“The Corn Exchange” is not like the Grain Exchange or Wall Street; it’s a French restaurant with a New York chef…in downtown Rapid City, South Dakota. It’s a classy place.
We’ve come here for dinner on recommendation of Carol and Kenn, the innkeepers of Hisega Lodge in the Black Hills. The food is fine; the people watching is equally good or better.
You’re not supposed to stare at people, especially in a restaurant. But sometimes you can’t help it. Like when a beautiful 30-something Asian woman dressed to the nines and a 30-something guy wearing a t-shirt, jeans, and jogging shoes are seated at a table in full view for people-watching.
They seem to be on a first date, a bit nervous with each other, maybe matched by a dating service or something, awkward with each other. The first indication is the woman talking on her cell phone. Her date seems a bit irked, or so I think, until he pulls out his iPad, puts it in front of him on the white linen tablecloth, and begins to do whatever he is doing – perhaps showing his date that he, too, has nothing at stake, is cool, detached, not vulnerable, killing time in the awkward silence.

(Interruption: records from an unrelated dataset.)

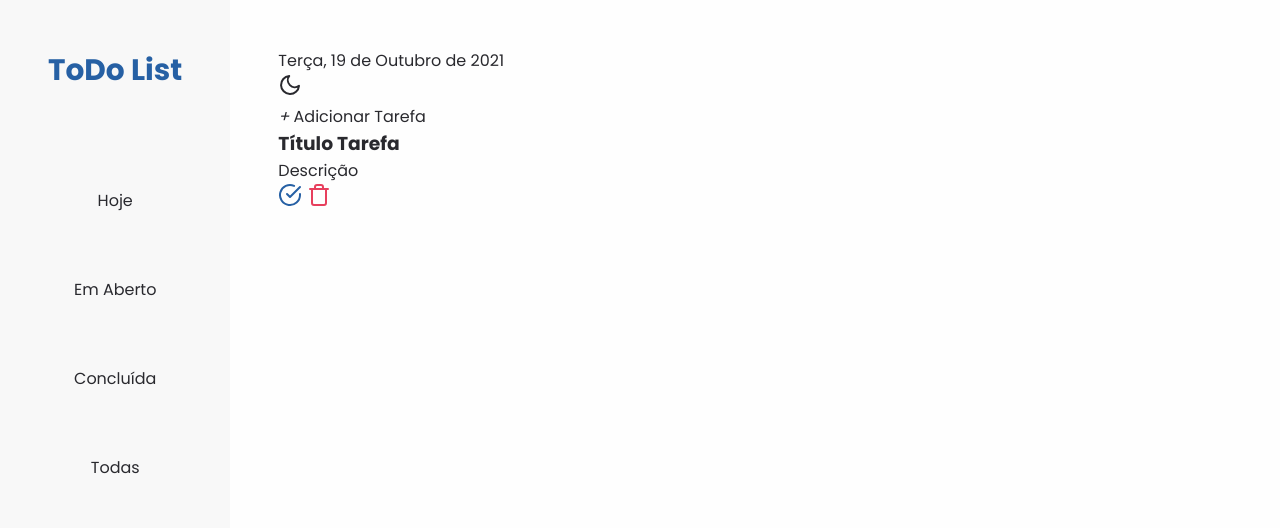
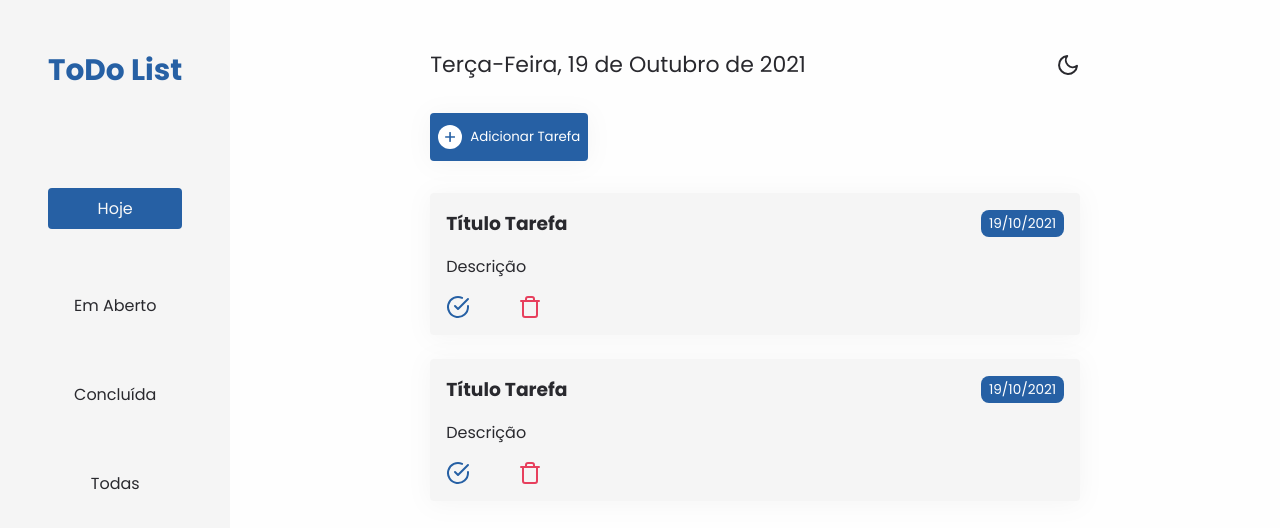
Before and after one commit to LeandroFilie/ToDo-List, a website: page index.html in a window 1280 px wide. Drawn offline with Linux system fonts and the light colour scheme.

Commit message:
Add estilos

```diff
--- a/index.html
+++ b/index.html
@@ -8,7 +8,6 @@
   <script src="script.js" defer></script>
 </head>
 <body>
-  <main>
     <section id="lateralMenu" class="lateral-menu">
       <header>
         <h1>ToDo List</h1>
@@ -18,29 +17,31 @@
       </header>
 
       <ul class="menu" id="menu">
-        <li>Hoje</li>
+        <li class="current">Hoje</li>
         <li>Em Aberto</li>
-        <li>Concluída</li>
+        <li >Concluída</li>
         <li>Todas</li>
+        <li id="switch-theme-mobile"><img src="./assets/moon.svg" alt="Tema Escuro"></li>
       </ul>
     </section>
 
-    <section class="section-tasks">
-      <header>
-        <div id="currentDate"></div>
-        <img src="./assets/moon.svg" alt="Tema Escuro" />
-      </header>
-
-      <div id="add-tasks">
-        <i>+</i>
-        <span>Adicionar Tarefa</span>
+    <main>
+      <div class="tasks">
+        <header>
+          <div id="currentDate"></div>
+          <img src="./assets/moon.svg" alt="Tema Escuro" id="switch-theme"/>
+        </header>
+        <button id="add-tasks" class="btn-add-tasks">
+          <span>Adicionar Tarefa</span>
+        </button>
       </div>
 
-      <div id="tasks">
+      <div id="tasks-list">
+
         <div class="card-task">
           <div class="task-header">
             <h3>Título Tarefa</h3>
-            <span class="date-task"></span>
+            <span class="date-task">19/10/2021</span>
           </div>
           <p>Descrição</p>
           <div class="actions">
@@ -48,9 +49,21 @@
             <img src="./assets/trash.svg" alt="Excluir" />
           </div>
         </div>
+
+        <div class="card-task">
+          <div class="task-header">
+            <h3>Título Tarefa</h3>
+            <span class="date-task">19/10/2021</span>
+          </div>
+          <p>Descrição</p>
+          <div class="actions">
+            <img src="./assets/check-circle.svg" alt="Marcar como concluida" />
+            <img src="./assets/trash.svg" alt="Excluir" />
+          </div>
+        </div>
+
       </div>
 
-    </section>
-  </main>
+    </main>
 </body>
 </html>
--- a/script.js
+++ b/script.js
@@ -1,7 +1,7 @@
 function getDate(){
   const currentDate = new Date;
   const months = ['Janeiro', 'Fevereiro', 'Março', 'Abril', 'Maior', 'Junho', 'Julho', 'Agosto', 'Setembro', 'Outubro', 'Novembro', 'Dezembro'];
-  const weekDays = ['Domingo', 'Segunda', 'Terça', 'Quarta', 'Quinta', 'Sexta', 'Sábado'];
+  const weekDays = ['Domingo', 'Segunda-Feira', 'Terça-Feira', 'Quarta-Feira', 'Quinta-Feira', 'Sexta-Feira', 'Sábado'];
 
   const day = currentDate.getDate();
   const month = months[currentDate.getMonth()];
--- a/style/_base.scss
+++ b/style/_base.scss
@@ -7,11 +7,12 @@
 body{
   color: $text-color;
   font-family: 'Poppins';
-  background: $bg-color;
+
+  display: flex;
 }
 
 main{
-  display: flex;
+  background: $bg-color;
 }
 
 ul{
--- a/style/_lateral-menu.scss
+++ b/style/_lateral-menu.scss
@@ -12,16 +12,31 @@
   h1{
     font-size: 1.85rem;
     color: $primary-color;
+    white-space: nowrap;
   }
 
   .menu{
     @include displayFlex(center, center);
     flex-direction: column;
     gap: 4rem;
+    width: 100%;
 
     li{
-      display: flex;
+      @include displayFlex(center, center);
       cursor: pointer;
+
+      &.current{
+        background: $primary-color;
+        color: $secondary-text-color;
+        width: 100%;
+
+        padding: 0.5rem;
+        border-radius: 4px;
+      }
+    }
+
+    #switch-theme-mobile{
+      display: none;
     }
 
   }
@@ -86,7 +101,7 @@
 }
 
 @media (max-width: 600px){
-  main{
+  body{
     flex-direction: column;
   }
   .lateral-menu{
@@ -100,6 +115,10 @@
 
     .menu{
       display: none;
+
+      #switch-theme-mobile{
+        display: block;
+      }
     }
 
     .menu-button {
@@ -126,10 +145,6 @@
       animation: slide-in-right 0.4s cubic-bezier(0.250, 0.460, 0.450, 0.940) both;
 
       z-index: 100;
-
-      li{
-        font-size: 1.35rem;
-      }
     }
 
     @keyframes slide-in-right {
@@ -143,4 +158,10 @@
 
   }
 
+  .tasks{
+    #switch-theme{
+      display: none;
+    }
+  }
+
 }
--- /dev/null
+++ b/style/_tasks.scss
@@ -0,0 +1,102 @@
+main{
+  padding: 3rem;
+  width: 100%;
+
+  @include displayFlex(center,flex-start);
+  flex-direction: column;
+}
+
+.tasks{
+  max-width: 650px;
+  width: 100%;
+
+  header{
+    @include displayFlex(center,space-between);
+    gap: 2rem;
+
+    #currentDate{
+      font-size: 1.375rem;
+      text-align: center;
+    }
+
+  }
+
+  .btn-add-tasks{
+    @include displayFlex(center,center);
+    gap: 8px;
+    background: $primary-color;
+    filter: drop-shadow(0px 2px 12px rgba(0, 0, 0, 0.04));
+    width: fit-content;
+    border: none;
+
+    cursor: pointer;
+
+    font-family: 'Poppins';
+    color: #fff;
+
+    padding: 0.75rem 0.5rem;
+    margin: 2rem 0;
+    border-radius: 4px;
+
+    &::before{
+      content: '+';
+      border-radius: 50%;
+      background: #fff;
+      color: $primary-color;
+      width: 24px;
+      height: 24px;
+      font-size: 1.2rem;
+      @include displayFlex(center,center);
+    }
+
+
+  }
+}
+
+#tasks-list{
+  max-width: 650px;
+  width: 100%;
+  @include displayFlex(flex-start,center);
+  flex-direction: column;
+  gap: 24px;
+
+  .card-task{
+    width: 100%;
+    border-radius: 4px;
+    background: $secondary-bg-color;
+    filter: $filter-box-shadow;
+    padding: 1rem;
+
+    .task-header{
+      @include displayFlex(center, space-between);
+      margin-bottom: 8px;
+
+      .date-task{
+        display: flex;
+        background: $primary-color;
+        border-radius: 8px;
+        color: #fff;
+        padding: 0.2rem 0.5rem;
+        font-size: 0.85rem;
+      }
+    }
+
+    p{
+      margin: 1rem 0;
+
+    }
+
+    .actions{
+      margin-top: 8px;
+      display: flex;
+      gap: 48px;
+    }
+  }
+}
+
+@media (max-width: 450px){
+  .tasks{
+    @include displayFlex(center,center);
+    flex-direction: column;
+  }
+}
--- a/style/_variables.scss
+++ b/style/_variables.scss
@@ -7,7 +7,7 @@ $text-color: #29292E;
 $secondary-text-color: #F8F8F8;
 
 $bg-color: #FEFEFE;
-$secondary-bg-color: #F8F8F8;
+$secondary-bg-color: #f5f5f5;
 
 $completed-bg-color: #DBDCDD;
 $completed-text-color: #777777;
--- a/style/style.scss
+++ b/style/style.scss
@@ -3,7 +3,4 @@
 @import "./functions";
 @import './base';
 @import "./lateral-menu";
-
-.section-tasks{
-  padding: 3rem;
-}
+@import "./tasks";
```
Also changed, not shown: style/style.css, 1 other file.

The woman has finished her three phone conversations. Her mind is back where her body is, at the table with the guy in the t-shirt, jeans, and jogging shoes. But he’s not there. He has his iPhone in one hand and his iPad on the table. Maybe he’s texting himself back and forth. Whatever he’s doing, he seems oblivious to the beautiful, well-dressed Asian woman who has come with him to the fancy Corn Exchange…for a date…and is ready now for him to play the game of hot pursuit. He doesn’t notice. She’s tapping her foot. She’s staring out the window in disgust, her chin resting in her left hand, as if to say, ”B o r i n g!”
The rest of the meal is like pushing a replay button. The exchanges at the corner table at The Corn Exchange are predictable. He’s preoccupied; she taps her foot. She’s looking out the window when he’s ready to engage; he’s wiggling his leg. She looks at him; he turns his body to the side and looks away. He looks at her; she looks down and takes a bite.
Desserts arrive. The pain endurance contest is almost over. He smiles and begins to pay attention. She smiles back and pays attention. Then the rude people-watchers see an exchange they’ve missed along the way of trying not to be so rude. You can’t stare all the time. The two cell phones – his and her’s – and the iPad are now in his custody, on the windowsill beside their table. We’re’ confused.
Only then do we see the ring on her finger.